### EXERCISE
Work out how many lines of the records contain "string". Answer with the number and nothing else.

Start of DATA FOR THIS EXERCISE

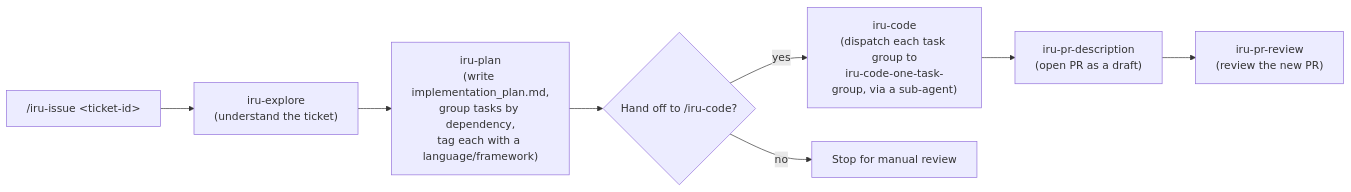
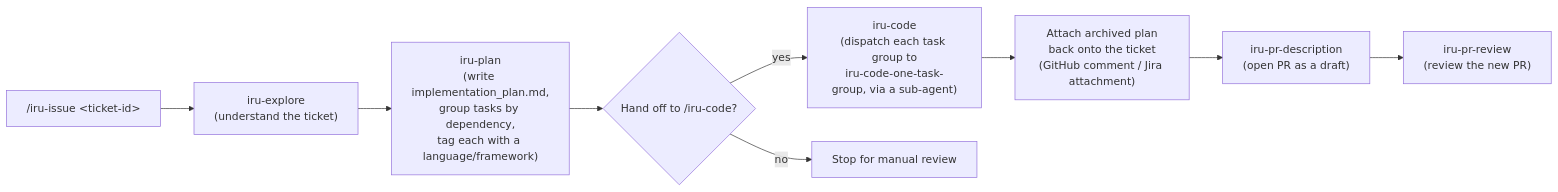
The fourth of 7 diagrams in docs/modules/ROOT/pages/index.adoc (albertoirurueta/ai-catalog), drawn with Mermaid before and after one commit. The commit also changed other lines of this file and 20 other files, not shown here.

```diff
--- a/docs/modules/ROOT/pages/index.adoc
+++ b/docs/modules/ROOT/pages/index.adoc
@@ -813,11 +835,12 @@
 [mermaid]
 ....
 flowchart LR
     A["/iru-issue &lt;ticket-id&gt;"] --> B["iru-explore\n(understand the ticket)"]
     B --> C["iru-plan\n(write implementation_plan.md,\ngroup tasks by dependency,\ntag each with a language/framework)"]
     C --> D{Hand off to /iru-code?}
     D -- yes --> E["iru-code\n(dispatch each task group to\niru-code-one-task-group, via a sub-agent)"]
     D -- no --> H[Stop for manual review]
-    E --> F["iru-pr-description\n(open PR as a draft)"]
+    E --> EA["Attach archived plan\nback onto the ticket\n(GitHub comment / Jira attachment)"]
+    EA --> F["iru-pr-description\n(open PR as a draft)"]
     F --> G["iru-pr-review\n(review the new PR)"]
 ....
```
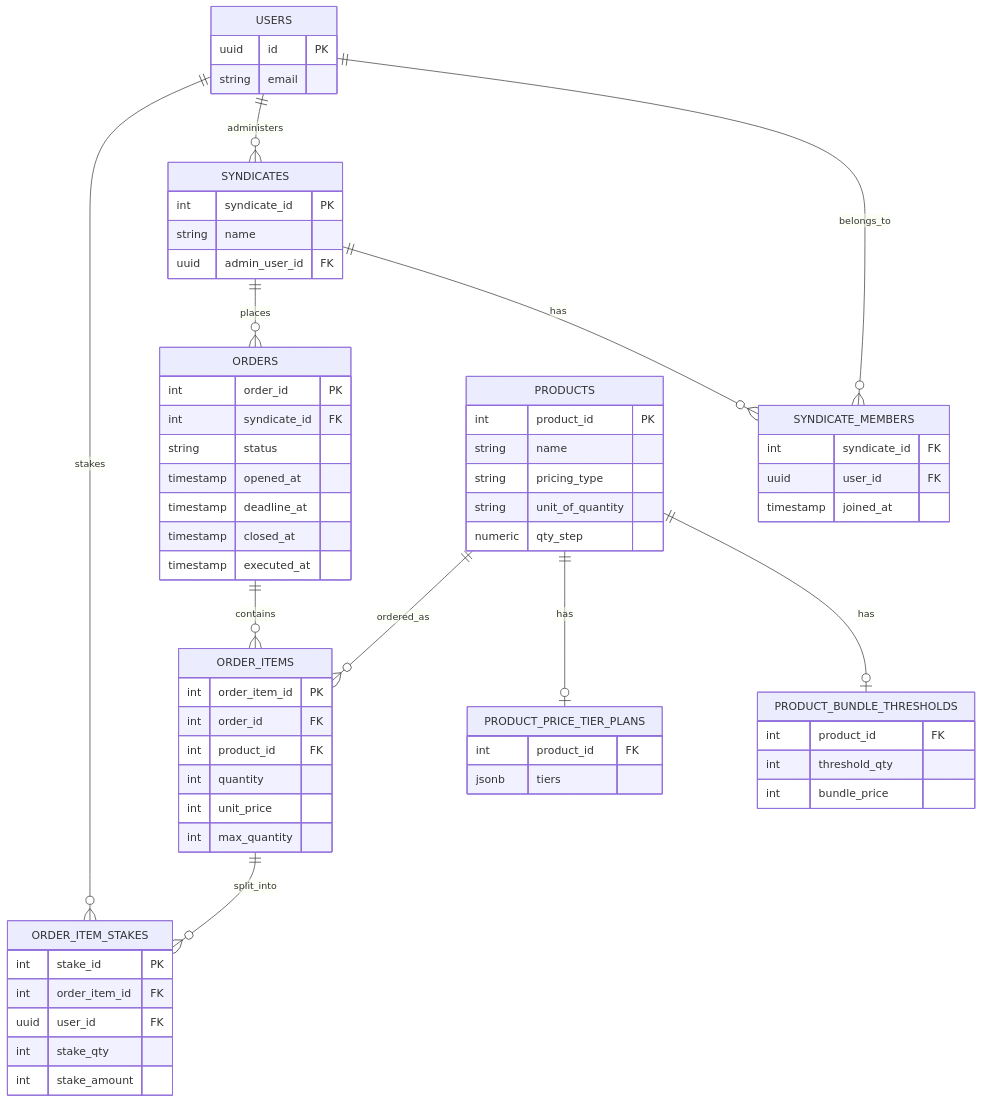
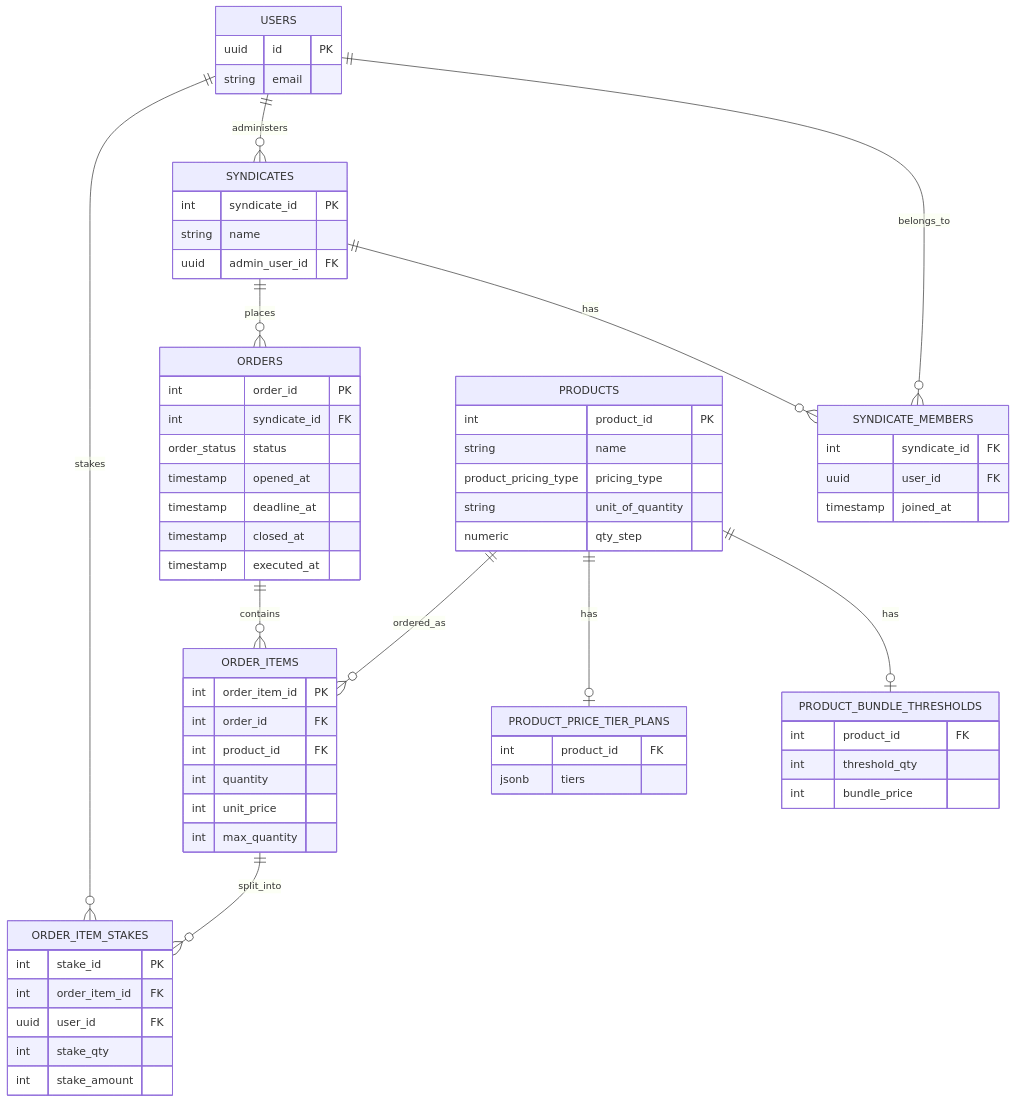
The diagram in .claude/context/backend.md (sormiston/AnteCat), drawn with Mermaid before and after one commit. The commit also changed other lines of this file and 3 other files, not shown here.

````diff
--- a/.claude/context/backend.md
+++ b/.claude/context/backend.md
@@ -66,69 +61,69 @@
 ```mermaid
 
 erDiagram
   USERS ||--o{ SYNDICATE_MEMBERS : belongs_to
   SYNDICATES ||--o{ SYNDICATE_MEMBERS : has
   USERS ||--o{ SYNDICATES : administers
   SYNDICATES ||--o{ ORDERS : places
   PRODUCTS ||--o| PRODUCT_BUNDLE_THRESHOLDS : has
   PRODUCTS ||--o| PRODUCT_PRICE_TIER_PLANS : has
   ORDERS ||--o{ ORDER_ITEMS : contains
   PRODUCTS ||--o{ ORDER_ITEMS : ordered_as
   ORDER_ITEMS ||--o{ ORDER_ITEM_STAKES : split_into
   USERS ||--o{ ORDER_ITEM_STAKES : stakes
 
   USERS {
     uuid id PK
     string email
   }
   SYNDICATES {
     int syndicate_id PK
     string name
     uuid admin_user_id FK
   }
   SYNDICATE_MEMBERS {
     int syndicate_id FK
     uuid user_id FK
     timestamp joined_at
   }
   PRODUCTS {
     int product_id PK
     string name
-    string pricing_type
+    product_pricing_type pricing_type
     string unit_of_quantity
     numeric qty_step
   }
   PRODUCT_BUNDLE_THRESHOLDS {
     int product_id FK
     int threshold_qty
     int bundle_price
   }
   PRODUCT_PRICE_TIER_PLANS {
     int product_id FK
     jsonb tiers
   }
   ORDERS {
     int order_id PK
     int syndicate_id FK
-    string status
+    order_status status
     timestamp opened_at
     timestamp deadline_at
     timestamp closed_at
     timestamp executed_at
   }
   ORDER_ITEMS {
     int order_item_id PK
     int order_id FK
     int product_id FK
     int quantity
     int unit_price
     int max_quantity
   }
   ORDER_ITEM_STAKES {
     int stake_id PK
     int order_item_id FK
     uuid user_id FK
     int stake_qty
     int stake_amount
   }
 ```
````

End of DATA FOR THIS EXERCISE

### EXERCISE SOLUTION
6